GPs have joined politicians and celebrities in calling for increased spending on mental health ahead of the Government’s spending review this month.
RCGP chair Dr Maureen Baker and former RCGP chair Professor Clare Gerada, a GP in Lambeth and medical director of the NHS Practitioner Health Programme (PHP), are among over 200 high-profile signatories backing the call, such as Lord of the Rings actor Sir Ian McKellan, TV comedy actors Miranda Hart and Matt Lucas and Trainspotting director Danny Boyle, architect of the NHS-focused London 2012 Olympic Games opening ceremony.
The Equality for Mental Health Campaign has been launched by Liberal Democrat MP and former care minister Norman Lamb, former Tony Blair aid Alastair Campbell and Conservative MP Andrew Mitchell, who said they are ’strongly persuaded that sustained investment in mental health services will lead to significant returns for the Exchequer’.
Within a list of ten demands, campaigners call on the Government to put into practice pledges for parity of esteem between mental and physical health by ending ‘financial incentives’ within the NHS which ‘discriminate against mental health’.
It says that ‘whenever resources are under pressure, mental health is the first to lose out’.
Referring to recently introduced waiting times standard for talking therapies under IAPT, it adds: ’Until this April there were no maximum waiting times for treatment for mental ill health, and we urge the Government to use the Spending Review to show how these will be implemented and extended to cover all ages and all mental health services’.
Introducing an online petition for the public to sign, campaigners wrote: ’We, the undersigned, have joined together to mount a cross-party, cross-society campaign aimed at persuading the Government to help reduce the suffering of those with mental ill health by increasing investment into the provision of mental health services.
’As ministers make final decisions on the Spending Review, we urge them to treat mental health equally with physical health.

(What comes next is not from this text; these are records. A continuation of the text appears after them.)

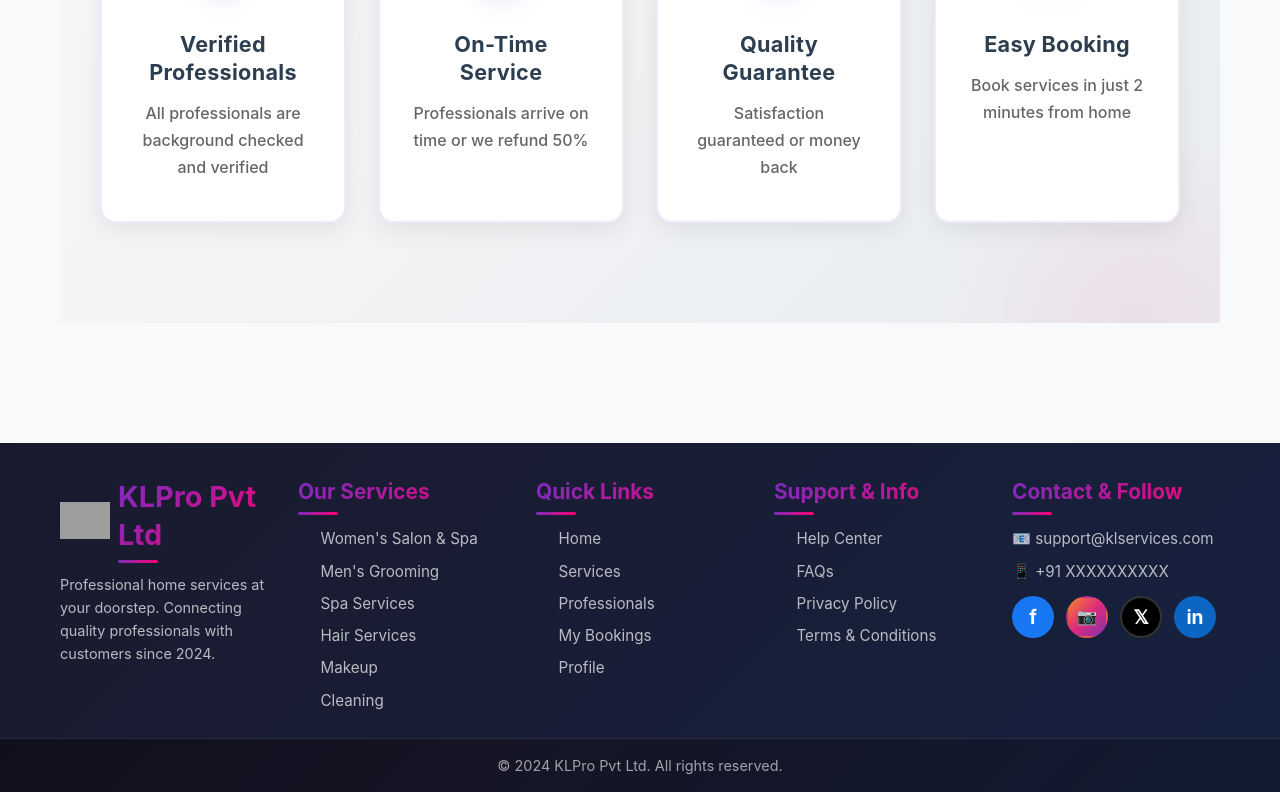
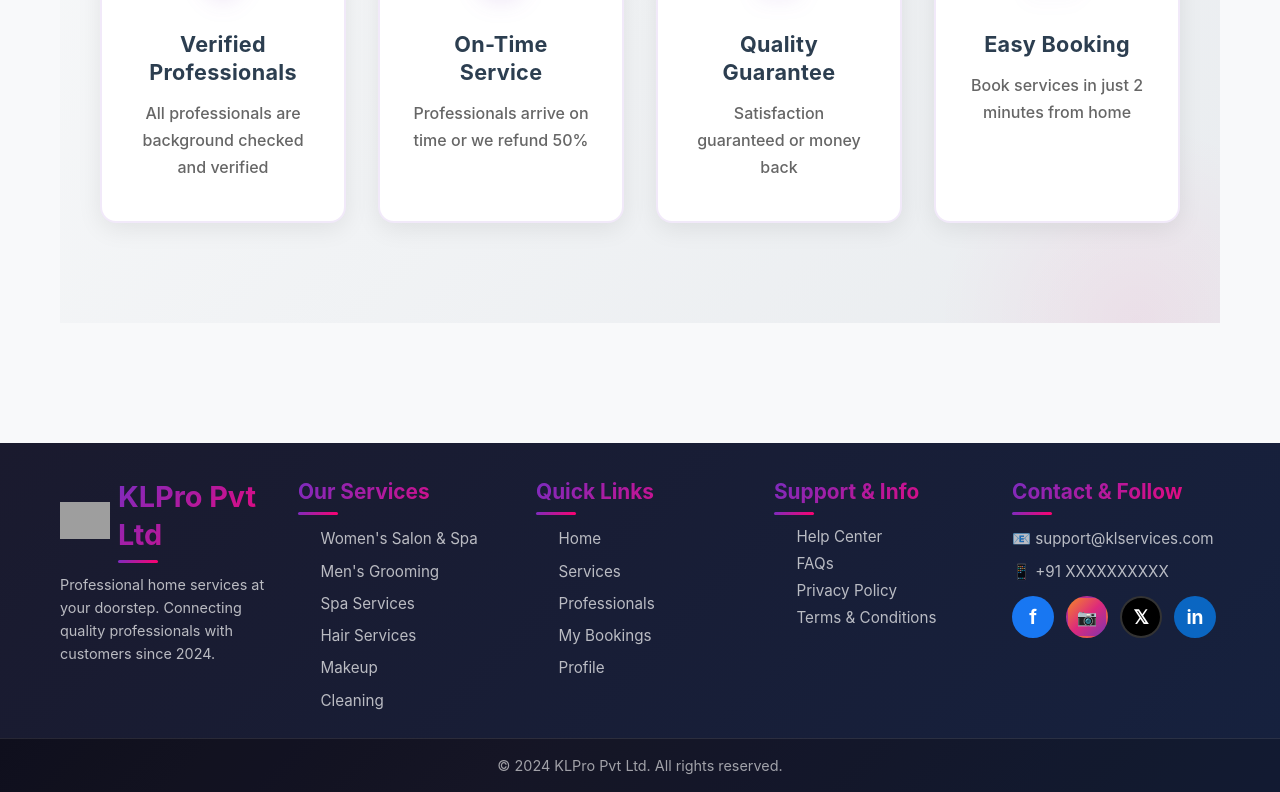
Before and after one commit to Riju7407/KL-Pro, a React (Create React App) app in the folder Client/: page / in a window 1280 px wide. Shown: the part 4447-5239 px from the top of the page. Built offline with nearby package versions, Linux system fonts and the light colour scheme; no server answers; grey boxes are pictures that could not be loaded; the HTML template or start-up script is replaced by a standard one.

Commit message:
fix: convert anchor elements to buttons and remove unused imports to fix ESLint errors

```diff
--- a/Client/src/components/Footer.css
+++ b/Client/src/components/Footer.css
@@ -127,6 +127,39 @@
   transform: translateX(0);
 }
 
+/* Footer Link Buttons */
+.footer-link-btn {
+  background: none;
+  border: none;
+  color: rgba(255, 255, 255, 0.7);
+  text-decoration: none;
+  transition: all 0.3s ease;
+  font-size: 0.95em;
+  display: flex;
+  align-items: center;
+  gap: 8px;
+  cursor: pointer;
+  padding: 0;
+  font-family: inherit;
+}
+
+.footer-link-btn::before {
+  content: '→';
+  opacity: 0;
+  transform: translateX(-5px);
+  transition: all 0.3s ease;
+}
+
+.footer-link-btn:hover {
+  color: var(--secondary-color);
+  padding-left: 8px;
+}
+
+.footer-link-btn:hover::before {
+  opacity: 1;
+  transform: translateX(0);
+}
+
 /* Contact Info */
 .contact-info {
   display: flex;
@@ -217,6 +250,9 @@
   font-size: 1.2em;
   transition: all 0.3s ease;
   border: 2px solid transparent;
+  cursor: pointer;
+  padding: 0;
+  font-family: inherit;
 }
 
 .social-icon:hover {
--- a/Client/src/components/Footer.js
+++ b/Client/src/components/Footer.js
@@ -66,10 +66,10 @@ function Footer() {
             <div className="footer-section">
               <h3>Support & Info</h3>
               <ul className="footer-links">
-                <li><a href="javascript:void(0)">Help Center</a></li>
-                <li><a href="javascript:void(0)">FAQs</a></li>
-                <li><a href="javascript:void(0)">Privacy Policy</a></li>
-                <li><a href="javascript:void(0)">Terms & Conditions</a></li>
+                <li><button className="footer-link-btn">Help Center</button></li>
+                <li><button className="footer-link-btn">FAQs</button></li>
+                <li><button className="footer-link-btn">Privacy Policy</button></li>
+                <li><button className="footer-link-btn">Terms & Conditions</button></li>
               </ul>
             </div>
 
@@ -82,10 +82,10 @@ function Footer() {
               </div>
               <div className="social-links-wrapper">
                 <div className={`social-links ${showSocial ? 'show' : 'hide'}`}>
-                <a href="javascript:void(0)" title="Facebook" className="social-icon facebook">f</a>
-                <a href="javascript:void(0)" title="Instagram" className="social-icon instagram">📷</a>
-                <a href="javascript:void(0)" title="Twitter" className="social-icon twitter">𝕏</a>
-                <a href="javascript:void(0)" title="LinkedIn" className="social-icon linkedin">in</a>
+                <button className="social-icon facebook" title="Facebook">f</button>
+                <button className="social-icon instagram" title="Instagram">📷</button>
+                <button className="social-icon twitter" title="Twitter">𝕏</button>
+                <button className="social-icon linkedin" title="LinkedIn">in</button>
                 </div>
                 {showToggle && (
                   <button
--- a/Client/src/components/Header.js
+++ b/Client/src/components/Header.js
@@ -1,6 +1,5 @@
 import React, { useState, useEffect } from 'react';
 import { Link, useNavigate } from 'react-router-dom';
-import API_BASE_URL from '../config/apiConfig';
 import './Header.css';
 
 function Header() {
--- a/Client/src/pages/AdminDashboard.js
+++ b/Client/src/pages/AdminDashboard.js
@@ -111,19 +111,8 @@ function AdminDashboard() {
   };
 
   const fetchServiceStatistics = async () => {
-    const token = localStorage.getItem('adminToken');
-    const response = await fetch('http://localhost:5000/api/admin/services/stats', {
-      method: 'GET',
-      headers: {
-        'Authorization': `Bearer ${token}`
-      }
-    });
-
-    if (!response.ok) {
-      throw new Error('Failed to fetch service statistics');
-    }
-
-    // Service statistics fetched but not currently displayed
+    // Service statistics endpoint - currently not displayed in UI
+    // Can be implemented in the future for enhanced analytics
   };
 
   const handleDeleteUser = async (userId) => {
```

We ask for the same right to timely access to evidence based treatment as those with physical health problems.’
House of Commons Health Committee chair, Conservative MP and former GP Dr Sarah Wollaston, who is also among signatories, said: ’Legislating for “parity of esteem” for mental health was widely welcomed but now we need to make sure that warm words translate into action and know who will be held to account if that does not happen in practice.’

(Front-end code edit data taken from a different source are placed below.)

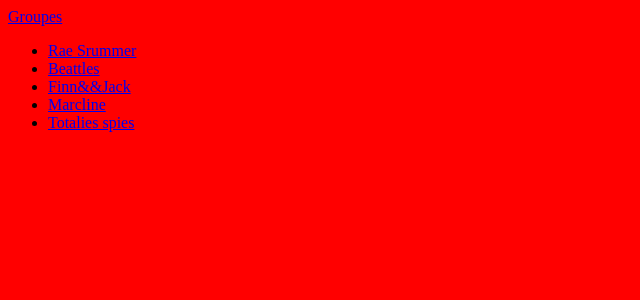
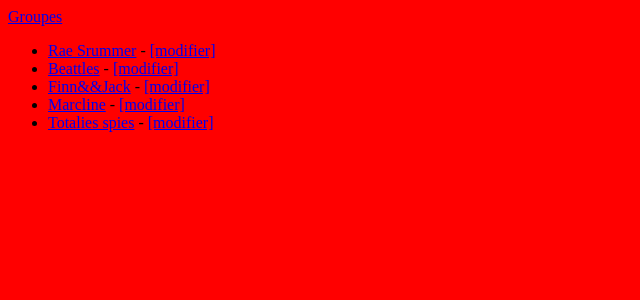
Before and after one commit to MaikoCode/Django-get-started, a Django app: template listings/templates/listings/band_list.html in a window 1280 px wide. Shown: the top 300 px of the page, without its empty margins (0-640 px from the left). Run offline with Django 4.2, Linux system fonts and the light colour scheme; the template is opened without the code that fills it: values that come from a table or form of the project are taken from there, others are empty; data comes from the database, SQL or seed files in the repository; both versions use the stored data as it was after the commit.

Commit message:
CRUD->Create,Read,Update

```diff
--- a/listings/templates/listings/band_detail.html
+++ b/listings/templates/listings/band_detail.html
@@ -15,4 +15,8 @@
 
 <p>{{ band.biography }}</p>
 
+<a href="{% url 'band-update' band.id %}">Modifier ce groupe</a>
+
+<a href="{% url 'band-list' %}">Retourner à la liste des groupes</a>
+
 {% endblock %}
--- a/listings/templates/listings/band_list.html
+++ b/listings/templates/listings/band_list.html
@@ -6,7 +6,10 @@
 
 <ul>
     {% for band in bands %}
-    <li><a href="{% url 'band-detail' band.id %}">{{ band.name }}</a></li>
+    <li>
+        <a href="{% url 'band-detail' band.id %}">{{ band.name }}</a>
+        - <a href="{% url 'band-update' band.id %}">[modifier]</a>
+    </li>
     {% endfor %}
 </ul>
 
```
Also changed, not shown: db.sqlite3.
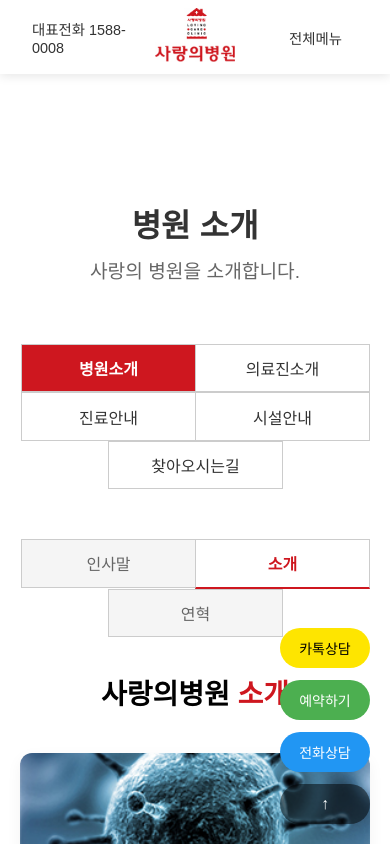
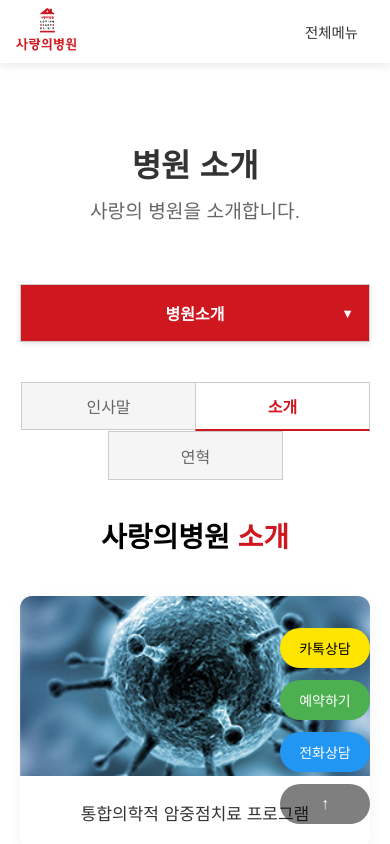
Before and after one commit to 4himdnc/lcc, a Next.js app: page /ko/hospital/about-us/introduce in a window 390 px wide. Shown: the top 844 px of the page. Built offline with nearby package versions, Linux system fonts and the light colour scheme.

Commit message:
[update] 서브메뉴 반응형 작업

```diff
--- a/src/app/ko/hospital/about-us/greeting/page.module.css
+++ b/src/app/ko/hospital/about-us/greeting/page.module.css
@@ -151,7 +151,7 @@
   .divider {
     width: 50px;
     height: 3px;
-    margin: 0 auto 30px;
+    margin: 0 auto 0px;
   }
 
   .greetingContainer {
--- a/src/app/ko/layout.module.css
+++ b/src/app/ko/layout.module.css
@@ -4,3 +4,9 @@
   margin: 0 auto;
   padding: 200px 20px 80px;
 }
+
+@media (max-width: 768px) {
+  .pageContainer {
+    padding: 140px 20px 80px;
+  }
+}
--- a/src/components/layout/Header.module.css
+++ b/src/components/layout/Header.module.css
@@ -69,6 +69,19 @@
 }
 
 @media (max-width: 768px) {
+  .logo {
+    width: 60px;
+    height: 43px;
+  }
+  .leftSection {
+    display: none;
+  }
+  .centerSection {
+    flex: 0;
+  }
+  .headerContent {
+    padding: 0.5rem 1rem;
+  }
   .headerLink {
     display: none;
   }
--- a/src/components/layout/Header.tsx
+++ b/src/components/layout/Header.tsx
@@ -20,7 +20,7 @@ const Header = () => {
 
         <div className={styles.centerSection}>
           <Link href="/">
-            <Image src="/images/logo.jpg" alt="병원 로고" width={80} height={54} priority />
+            <Image src="/images/logo.jpg" alt="병원 로고" width={80} height={54} priority className={styles.logo} />
           </Link>
         </div>
 
--- a/src/components/layout/SecondaryMenu.module.css
+++ b/src/components/layout/SecondaryMenu.module.css
@@ -1,4 +1,5 @@
 .secondaryMenuContainer {
+  position: relative;
   display: flex;
   width: 100%;
   border-radius: 0;
@@ -20,28 +21,94 @@
   margin-right: -1px;
 }
 
-.menuItem:last-child {
-}
-
 .menuItem:hover {
   background-color: var(--color-background-light);
 }
 
 .menuItem.active {
+  font-size: 16px;
   background-color: var(--color-primary);
   color: var(--color-white);
   font-weight: 600;
 }
 
+/* 아코디언 메뉴 스타일 */
+.accordionToggle {
+  width: 100%;
+  position: relative;
+  cursor: pointer;
+}
+
+.accordionToggle::after {
+  content: "▼";
+  position: absolute;
+  right: 15px;
+  font-size: 0.8rem;
+  transition: transform 0.3s ease;
+}
+
+.accordionToggle.expanded::after {
+  transform: rotate(180deg);
+}
+
 @media (max-width: 768px) {
   .secondaryMenuContainer {
-    flex-wrap: wrap;
-    align-items: flex-start;
-    justify-content: center;
+    flex-direction: column;
+    align-items: stretch;
+    justify-content: flex-start;
+    border: none;
+    border-radius: 4px;
+    overflow: visible;
+    transition: none;
+    z-index: 10;
+    position: relative;
+    margin-bottom: 0;
+  }
+
+  .secondaryMenuContainer.mobile {
+    box-shadow: none;
   }
 
   .menuItem {
-    min-width: 50%;
-    padding: 0.7rem 0.5rem;
+    width: 100% !important;
+    padding: 1rem;
+    border: 1px solid var(--color-gray-200);
+    border-bottom: none;
+    margin-right: 0;
+    transition: all 0.3s ease;
+    background-color: var(--color-white);
+  }
+
+  .menuItem:last-child {
+    border-bottom: 1px solid var(--color-gray-200);
+  }
+
+  .accordionToggle {
+    box-shadow: 0 2px 5px var(--color-shadow);
+    z-index: 30;
+    border-bottom: 1px solid var(--color-gray-200) !important;
+  }
+
+  .subMenuItem {
+    padding-left: 1.5rem;
+    background-color: var(--color-background-light);
+    transform-origin: top;
+    animation: slideDown 0.3s ease forwards;
+    box-shadow: 0 2px 5px var(--color-shadow);
+  }
+
+  .subMenuItem.active {
+    background-color: var(--color-primary-light);
   }
 }
+
+@keyframes slideDown {
+  from {
+    opacity: 0;
+    transform: translateY(-10px);
+  }
+  to {
+    opacity: 1;
+    transform: translateY(0);
+  }
+}
--- a/src/components/layout/SecondaryMenu.tsx
+++ b/src/components/layout/SecondaryMenu.tsx
@@ -1,6 +1,6 @@
 "use client";
 
-import React from "react";
+import React, { useState, useEffect, useRef, CSSProperties } from "react";
 import { usePathname } from "next/navigation";
 import Link from "next/link";
 import styles from "./SecondaryMenu.module.css";
@@ -18,19 +18,90 @@ interface SecondaryMenuProps {
 
 export default function SecondaryMenu({ menuItems, className = "" }: SecondaryMenuProps) {
   const pathname = usePathname();
+  const [isExpanded, setIsExpanded] = useState(false);
+  const [isMobile, setIsMobile] = useState(false);
+  const containerRef = useRef<HTMLDivElement>(null);
+  const [containerHeight, setContainerHeight] = useState<string>("auto");
 
   // 현재 활성화된 메뉴 아이템 결정
   const currentActiveId = menuItems.find((item) => pathname.includes(item.id))?.id;
+  const activeMenuItem = menuItems.find((item) => item.id === currentActiveId);
+
+  // 화면 크기 변경 감지
+  useEffect(() => {
+    const checkIfMobile = () => {
+      const isMobileView = window.innerWidth <= 768;
+      setIsMobile(isMobileView);
+      if (!isMobileView) {
+        setIsExpanded(false);
+        setContainerHeight("auto");
+      } else {
+        setContainerHeight("auto");
+      }
+    };
+
+    checkIfMobile();
+    window.addEventListener("resize", checkIfMobile);
+
+    return () => {
+      window.removeEventListener("resize", checkIfMobile);
+    };
+  }, []);
+
+  // 아코디언 토글 함수
+  const toggleAccordion = () => {
+    const newExpandedState = !isExpanded;
+    setIsExpanded(newExpandedState);
+  };
+
+  // 메뉴 항목의 위치 계산 함수
+  const getItemStyle = (index: number): CSSProperties => {
+    if (!isMobile) {
+      return { width: `${100 / menuItems.length}%` };
+    }
+
+    if (isExpanded) {
+      const itemHeight = 50; // 메뉴 항목의 높이 (px)
+      return {
+        position: "absolute" as const,
+        top: `calc(100% + ${index * itemHeight}px)`,
+        left: 0,
+        width: "100%",
+        zIndex: 20,
+      };
+    }
+
+    return {};
+  };
 
   return (
     <>
-      <div className={`${styles.secondaryMenuContainer} ${className}`}>
-        {menuItems.map((item) => (
+      <div
+        ref={containerRef}
+        className={`${styles.secondaryMenuContainer} ${className} ${isMobile ? styles.mobile : ""}`}
+        style={{ height: containerHeight }}
+      >
+        {isMobile && (
+          <button
+            className={`${styles.menuItem} ${styles.active} ${styles.accordionToggle} ${
+              isExpanded ? styles.expanded : ""
+            }`}
+            onClick={toggleAccordion}
+          >
+            {activeMenuItem ? activeMenuItem.name : menuItems[0]?.name || "메뉴"}
+          </button>
+        )}
+
+        {(!isMobile || isExpanded) &&
+          menuItems.map((item, index) => (
             <Link
               href={item.path}
               key={item.id}
-            className={`${styles.menuItem} ${currentActiveId === item.id ? styles.active : ""}`}
-            style={{ width: `${100 / menuItems.length}%` }}
+              className={`${styles.menuItem} ${currentActiveId === item.id ? styles.active : ""} ${
+                isMobile && styles.subMenuItem
+              }`}
+              style={getItemStyle(index)}
+              onClick={() => isMobile && setIsExpanded(false)}
             >
               {item.name}
             </Link>
--- a/src/components/layout/SideMenu.module.css
+++ b/src/components/layout/SideMenu.module.css
@@ -24,13 +24,13 @@
 }
 
 .header {
-  padding: 2rem;
+  padding: 1.6rem 2rem;
   border-bottom: 1px solid var(--color-border-light);
 }
 
 .closeButton {
   position: absolute;
-  top: 2rem;
+  top: 2.4rem;
   right: 2rem;
   background: none;
   border: none;
--- a/src/components/layout/TertiaryMenu.module.css
+++ b/src/components/layout/TertiaryMenu.module.css
@@ -34,6 +34,7 @@
     flex-wrap: wrap;
     align-items: flex-start;
     justify-content: center;
+    margin-top: 40px;
   }
 
   .menuItem {
```
Lines whose indentation alone changed are shown as unchanged.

Latest official figures on IAPT up to the end of June this year showed that, nationally, new waiting targets – for 75% of patients to be treated within six weeks and 95% within 18 weeks – which were mandated by the Department of Health from April, are already being met.
However, waiting times continue to vary markedly across CCGs, while original IAPT key performance measures – for the average waiting time to fall within 28 days and for 50% of patients to recover – are still not being met.

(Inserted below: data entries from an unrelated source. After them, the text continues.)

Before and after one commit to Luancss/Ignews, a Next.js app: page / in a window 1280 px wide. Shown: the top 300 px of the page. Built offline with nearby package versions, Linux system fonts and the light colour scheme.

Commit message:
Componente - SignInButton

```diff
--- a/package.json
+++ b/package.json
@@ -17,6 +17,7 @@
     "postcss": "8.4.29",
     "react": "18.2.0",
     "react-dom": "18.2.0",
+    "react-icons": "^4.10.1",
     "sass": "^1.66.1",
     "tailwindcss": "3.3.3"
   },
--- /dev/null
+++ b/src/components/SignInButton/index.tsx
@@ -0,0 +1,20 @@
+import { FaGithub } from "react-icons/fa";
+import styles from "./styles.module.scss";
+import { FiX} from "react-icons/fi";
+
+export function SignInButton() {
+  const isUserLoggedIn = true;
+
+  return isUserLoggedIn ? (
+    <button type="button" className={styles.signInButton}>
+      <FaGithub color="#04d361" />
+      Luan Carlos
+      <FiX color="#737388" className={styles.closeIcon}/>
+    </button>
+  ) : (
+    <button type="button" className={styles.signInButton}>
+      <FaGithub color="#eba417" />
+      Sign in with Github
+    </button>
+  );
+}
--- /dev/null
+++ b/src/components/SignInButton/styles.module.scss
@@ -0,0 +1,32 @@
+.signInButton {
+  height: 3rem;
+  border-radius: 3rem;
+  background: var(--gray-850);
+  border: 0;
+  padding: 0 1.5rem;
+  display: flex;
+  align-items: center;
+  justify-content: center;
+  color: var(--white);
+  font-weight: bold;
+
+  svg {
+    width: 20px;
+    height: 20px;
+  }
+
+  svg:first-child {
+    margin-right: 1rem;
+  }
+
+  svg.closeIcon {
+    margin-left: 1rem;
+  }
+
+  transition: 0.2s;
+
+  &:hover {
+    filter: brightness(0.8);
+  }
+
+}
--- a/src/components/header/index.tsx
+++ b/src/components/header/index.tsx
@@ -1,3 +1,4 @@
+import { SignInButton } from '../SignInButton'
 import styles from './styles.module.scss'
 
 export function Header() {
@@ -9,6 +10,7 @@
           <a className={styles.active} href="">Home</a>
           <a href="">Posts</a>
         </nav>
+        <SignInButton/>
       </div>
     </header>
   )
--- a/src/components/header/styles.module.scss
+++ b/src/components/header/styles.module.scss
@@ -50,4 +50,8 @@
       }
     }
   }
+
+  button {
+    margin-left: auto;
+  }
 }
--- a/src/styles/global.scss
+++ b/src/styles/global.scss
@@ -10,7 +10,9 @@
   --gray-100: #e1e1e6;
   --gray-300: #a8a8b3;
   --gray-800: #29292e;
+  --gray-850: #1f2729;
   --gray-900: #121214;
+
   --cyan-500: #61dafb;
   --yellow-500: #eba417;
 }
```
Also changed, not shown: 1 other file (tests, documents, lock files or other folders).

Responding to the campaign, health secretary Jeremy Hunt said: ‘We fully welcome this campaign and the attention it brings to an area in which we have invested more money than ever before.’